But have you seen the roads recently?
I have absolutely NO 'road' experience - architecturally or through driving. I used to enjoy watching them as my Dad drove, until I got older and the nausea caused by the lines moving faster and faster as the car drove off overcame my excitement and childish sense of inquiry.
I, however, am not nauseated by the yellow/white lines anymore - no, I have not grown younger - because you simply cannot drive fast enough anymore!
I really hope there is some miraculous logic behind the road renovations happening all over town. The roads that are renewed already look beautiful. However, I can make a wild, 'educational' guess that closing down several main roads (we're talking about the auto-vein of K Town and other important branches) all at once does indeed cause a major crisis.

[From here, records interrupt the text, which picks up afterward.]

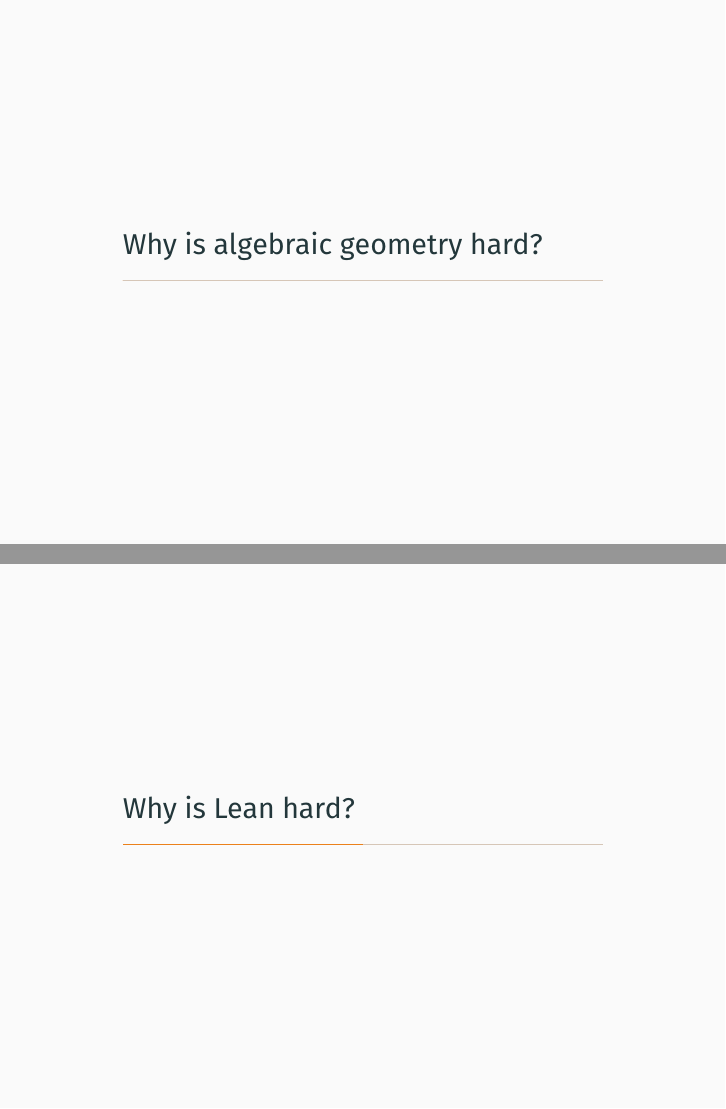
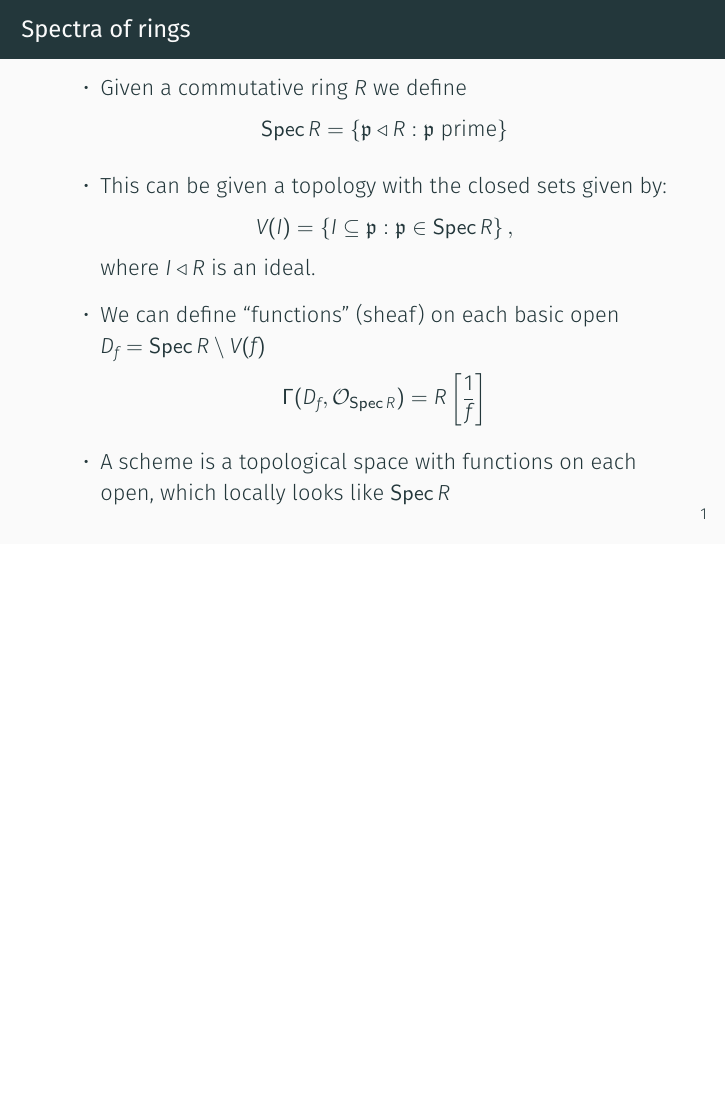
Before and after one commit to jonasvanderschaaf/grothendieck, LaTeX slides (presentation/presentation.tex): pages 2 and 5 of 7 before the commit and page 2 of 5 after it, the two joined at a grey line, the shorter picture padded with empty space. Compiled offline with XeLaTeX.

Commit message:
Remove section slides

```diff
--- a/presentation/presentation.tex
+++ b/presentation/presentation.tex
@@ -102,8 +102,6 @@
 \begin{document}
 \maketitle
 
-\section{Why is algebraic geometry hard?}
-
 \begin{frame}
     \frametitle{Spectra of rings}
 
@@ -146,8 +144,6 @@
     \end{itemize}
 
 \end{frame}
-
-\section{Why is Lean hard?}
 
 \begin{frame}
     \frametitle{Schemes in Lean}
```
Lines whose indentation alone changed are shown as unchanged.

What I have heard recently from sources that are not necessarily to be trusted, is that different companies are working on different roads. Yay diversity? Or, alas, chaos? Again, I do sincerely hope there is some sort of agreement in planning.
Another interesting road-related phenomenon is the scraping of the roads. I understand that you need to scrape around 20 centimeters of the asphalt when renovating the road, so you can basically put on a fresh, 'even' layer later on. I have seen an aesthetically intriguing, but practically troubling, scraping of some of the smaller roads - specifically ones that feed into living quarters. It happened to be that some cars were parked during the process, and the scraping machines, though intended to scrape in straight lines, had to curve around the cars and continue with their task. What my Dad told me yesterday is that there is probably no intention of getting rid of that island of old asphalt under hundreds of parked cars. The end result will be a new road with car-wide uneven patches on the sides. Now of course, the new yellow and white lines will make everything look better, so no need to worry, for car tires will be just fine.
Just a side, less important question - WHY DIDN'T THEY ASK PEOPLE TO MOVE THEIR CARS?
I am amused because I find myself writing with the enthusiasm of a driver... but passengers can feel the road too!
Posted by Bedouinette at 10:42 PM